### What to do
Report how many lines below include the string "が設けられている". Please keep the reply to that number.

[Start of section]

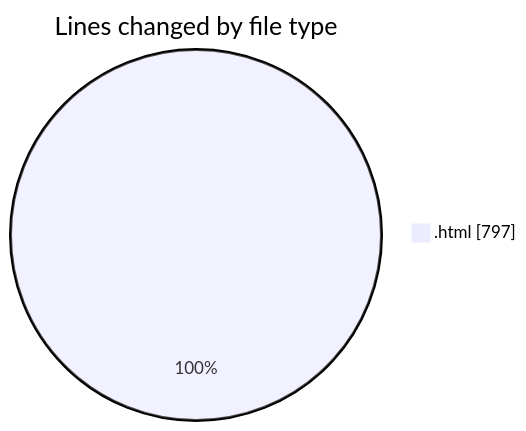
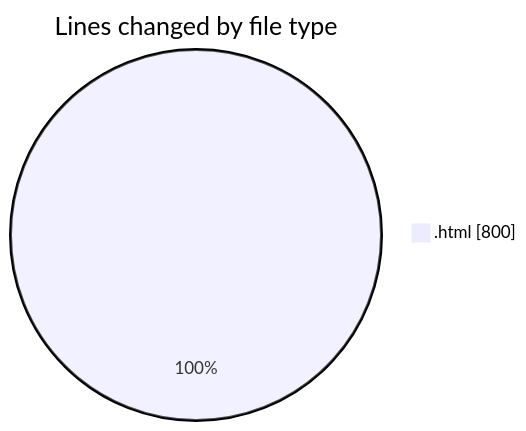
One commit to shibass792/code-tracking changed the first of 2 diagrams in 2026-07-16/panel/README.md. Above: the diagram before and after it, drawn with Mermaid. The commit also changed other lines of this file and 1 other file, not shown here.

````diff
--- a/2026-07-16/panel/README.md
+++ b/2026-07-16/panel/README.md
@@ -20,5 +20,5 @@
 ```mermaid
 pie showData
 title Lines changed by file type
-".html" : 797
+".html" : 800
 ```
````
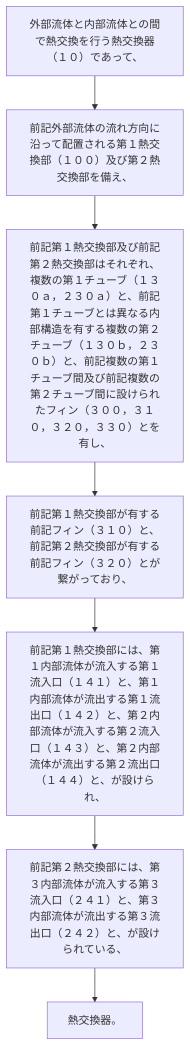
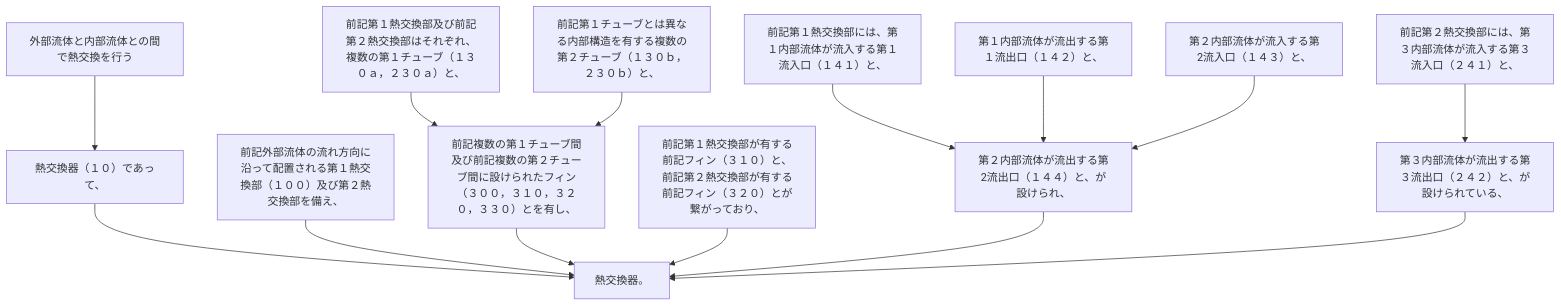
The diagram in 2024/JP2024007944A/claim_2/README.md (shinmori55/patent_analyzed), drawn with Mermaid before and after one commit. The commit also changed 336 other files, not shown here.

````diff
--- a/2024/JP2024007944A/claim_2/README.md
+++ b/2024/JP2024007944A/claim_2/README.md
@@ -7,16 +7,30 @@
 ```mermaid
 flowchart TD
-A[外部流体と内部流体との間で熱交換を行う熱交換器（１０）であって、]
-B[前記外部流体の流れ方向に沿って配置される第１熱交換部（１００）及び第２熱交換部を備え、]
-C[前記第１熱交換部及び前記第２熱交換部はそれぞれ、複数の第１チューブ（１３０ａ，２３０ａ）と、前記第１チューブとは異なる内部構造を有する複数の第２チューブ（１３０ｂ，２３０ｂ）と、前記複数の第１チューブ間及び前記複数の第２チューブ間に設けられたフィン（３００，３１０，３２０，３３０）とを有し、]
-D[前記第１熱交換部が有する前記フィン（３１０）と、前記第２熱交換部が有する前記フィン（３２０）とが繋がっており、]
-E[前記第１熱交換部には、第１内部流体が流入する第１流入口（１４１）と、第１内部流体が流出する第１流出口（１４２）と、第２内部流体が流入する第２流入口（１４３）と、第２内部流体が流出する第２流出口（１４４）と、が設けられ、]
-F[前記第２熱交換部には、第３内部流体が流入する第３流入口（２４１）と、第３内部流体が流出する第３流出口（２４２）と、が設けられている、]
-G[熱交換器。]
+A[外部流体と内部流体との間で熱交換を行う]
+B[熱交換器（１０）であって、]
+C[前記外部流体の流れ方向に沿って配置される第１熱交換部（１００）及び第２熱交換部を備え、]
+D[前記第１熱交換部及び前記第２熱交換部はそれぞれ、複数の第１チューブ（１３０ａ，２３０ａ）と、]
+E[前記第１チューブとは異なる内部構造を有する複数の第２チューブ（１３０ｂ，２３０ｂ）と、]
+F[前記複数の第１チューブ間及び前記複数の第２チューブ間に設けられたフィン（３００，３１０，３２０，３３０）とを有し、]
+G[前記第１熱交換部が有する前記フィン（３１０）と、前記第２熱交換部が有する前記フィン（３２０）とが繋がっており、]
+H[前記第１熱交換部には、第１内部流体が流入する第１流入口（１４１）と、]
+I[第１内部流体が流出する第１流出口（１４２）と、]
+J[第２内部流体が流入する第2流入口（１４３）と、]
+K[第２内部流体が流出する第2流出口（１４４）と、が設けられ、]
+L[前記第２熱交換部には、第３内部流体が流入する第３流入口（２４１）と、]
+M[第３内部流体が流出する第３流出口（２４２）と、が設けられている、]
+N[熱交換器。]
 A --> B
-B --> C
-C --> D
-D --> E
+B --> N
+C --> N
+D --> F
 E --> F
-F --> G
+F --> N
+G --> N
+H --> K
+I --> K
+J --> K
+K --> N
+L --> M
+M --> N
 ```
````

[End of section]

### Solved exercise
2